According to the U.S. Naval Institute, the U.S. Navy could consider the conversion of merchant ships into missile ships as the solution to reach the goal of a 355-ship force (which reaches only 290 ships nowadays).

US Navy could convert civil ships into missile ships 925 001 Container ship (Picture source : Pinterest)

To get to 355, the Navy’s 2019 ship-building plan proposes an eventual composition of 12 aircraft carriers, 12 ballistic-missile submarines, 66 attack submarines, 104 large surface combatants, 52 small surface combatants, 38 amphibious warfare ships, and 71 combat logistics and support ships.

But this goal couldn't be reached in the next 30 years, according to the Congressional Budget Office. Therefore, the Navy has announced the extension of the service-life of some destroyers and attack submarines. Even with this countermeasure, the cost of the operation could reach up to $US 109 billion per year, until 2047, which the Navy can't afford to pay.

To cut this cost, the US Navy could have an alternative solution which would be to convert existing merchant hulls into missile-armed ships.
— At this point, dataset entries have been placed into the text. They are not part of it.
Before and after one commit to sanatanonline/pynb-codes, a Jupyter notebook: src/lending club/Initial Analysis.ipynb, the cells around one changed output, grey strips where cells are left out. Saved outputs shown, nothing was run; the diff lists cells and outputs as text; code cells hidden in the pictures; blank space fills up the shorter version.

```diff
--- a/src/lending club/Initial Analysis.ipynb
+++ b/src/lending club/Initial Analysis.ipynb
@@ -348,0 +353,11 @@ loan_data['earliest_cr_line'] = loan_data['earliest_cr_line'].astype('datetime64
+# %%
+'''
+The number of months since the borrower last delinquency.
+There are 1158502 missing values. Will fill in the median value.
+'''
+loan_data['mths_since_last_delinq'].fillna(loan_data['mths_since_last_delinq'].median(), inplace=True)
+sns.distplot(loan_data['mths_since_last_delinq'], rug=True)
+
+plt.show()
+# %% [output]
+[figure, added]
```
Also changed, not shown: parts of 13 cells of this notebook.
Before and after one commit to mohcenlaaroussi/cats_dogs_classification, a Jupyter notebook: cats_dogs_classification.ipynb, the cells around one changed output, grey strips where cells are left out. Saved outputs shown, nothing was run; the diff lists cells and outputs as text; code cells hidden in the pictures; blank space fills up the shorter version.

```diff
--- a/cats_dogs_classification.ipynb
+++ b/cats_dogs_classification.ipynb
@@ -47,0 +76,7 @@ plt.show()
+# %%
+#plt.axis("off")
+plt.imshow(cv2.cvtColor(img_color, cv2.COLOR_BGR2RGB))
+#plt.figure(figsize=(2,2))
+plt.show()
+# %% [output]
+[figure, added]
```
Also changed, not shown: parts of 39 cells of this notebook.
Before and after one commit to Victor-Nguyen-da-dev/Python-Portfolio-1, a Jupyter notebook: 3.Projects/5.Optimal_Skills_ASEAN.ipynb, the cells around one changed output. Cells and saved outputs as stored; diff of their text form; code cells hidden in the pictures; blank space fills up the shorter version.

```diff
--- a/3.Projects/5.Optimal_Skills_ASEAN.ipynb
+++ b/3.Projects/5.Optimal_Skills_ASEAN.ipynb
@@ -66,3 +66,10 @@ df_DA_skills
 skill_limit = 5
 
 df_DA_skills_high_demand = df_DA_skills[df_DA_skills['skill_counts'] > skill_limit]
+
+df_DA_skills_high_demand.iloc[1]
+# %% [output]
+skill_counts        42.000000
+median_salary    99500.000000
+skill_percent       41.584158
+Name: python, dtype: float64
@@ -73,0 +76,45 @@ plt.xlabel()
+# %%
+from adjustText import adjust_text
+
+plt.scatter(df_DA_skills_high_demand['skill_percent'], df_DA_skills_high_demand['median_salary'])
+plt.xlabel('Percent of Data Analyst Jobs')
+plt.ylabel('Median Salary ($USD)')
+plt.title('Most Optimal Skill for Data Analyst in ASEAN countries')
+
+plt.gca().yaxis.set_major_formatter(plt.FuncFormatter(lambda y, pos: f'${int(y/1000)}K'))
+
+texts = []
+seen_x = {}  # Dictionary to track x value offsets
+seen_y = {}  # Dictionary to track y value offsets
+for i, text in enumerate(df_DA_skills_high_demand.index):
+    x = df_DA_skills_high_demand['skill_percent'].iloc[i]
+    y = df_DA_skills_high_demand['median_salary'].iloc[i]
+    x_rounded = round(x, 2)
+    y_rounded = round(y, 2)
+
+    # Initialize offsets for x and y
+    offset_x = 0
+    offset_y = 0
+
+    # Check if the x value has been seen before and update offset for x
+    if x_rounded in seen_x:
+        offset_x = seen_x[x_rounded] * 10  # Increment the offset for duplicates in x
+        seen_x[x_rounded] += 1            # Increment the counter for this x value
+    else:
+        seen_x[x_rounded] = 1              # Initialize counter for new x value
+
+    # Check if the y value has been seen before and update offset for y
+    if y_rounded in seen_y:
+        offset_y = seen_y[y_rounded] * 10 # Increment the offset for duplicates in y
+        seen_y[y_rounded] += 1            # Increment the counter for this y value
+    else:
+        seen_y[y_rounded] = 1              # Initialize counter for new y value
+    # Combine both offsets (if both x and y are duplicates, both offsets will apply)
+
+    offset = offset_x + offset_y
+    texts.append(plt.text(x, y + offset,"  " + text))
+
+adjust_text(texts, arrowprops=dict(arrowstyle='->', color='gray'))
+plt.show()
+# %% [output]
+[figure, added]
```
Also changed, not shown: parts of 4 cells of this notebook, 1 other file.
Additional hulls are indeed needed to compete with near-peer opponents and converting civil ships into Vertical Launching System (VLS) missile-cell carriers could be the answer.

This solution would provide the Navy an increased VLS-cell-number metric, emphasizing fleet offensive and defensive capability. These container ships could contribute to the fight without requiring expensive sensor suites and increase the damage a strike group could inflict before closing to launch aircraft.

The nominal cost to acquire container or double-hulled tanker ships could be between $25 and $50 million per hull, depending on size and where they are constructed. And the cost to convert those ships into military ships should be modest.

These cheap missile ships are estimated being able to carry between 30 and 50 missiles. Then, converting 10 to 15 cargo ships would give the fleet between 300 and 750 missile cells.

To conclude, such new missile ships could provide a great fire power to support naval combat groups among the globe, at lower costs than traditional naval vessels. It could also help the US Navy competing with the Chinese Navy in the South China Sea.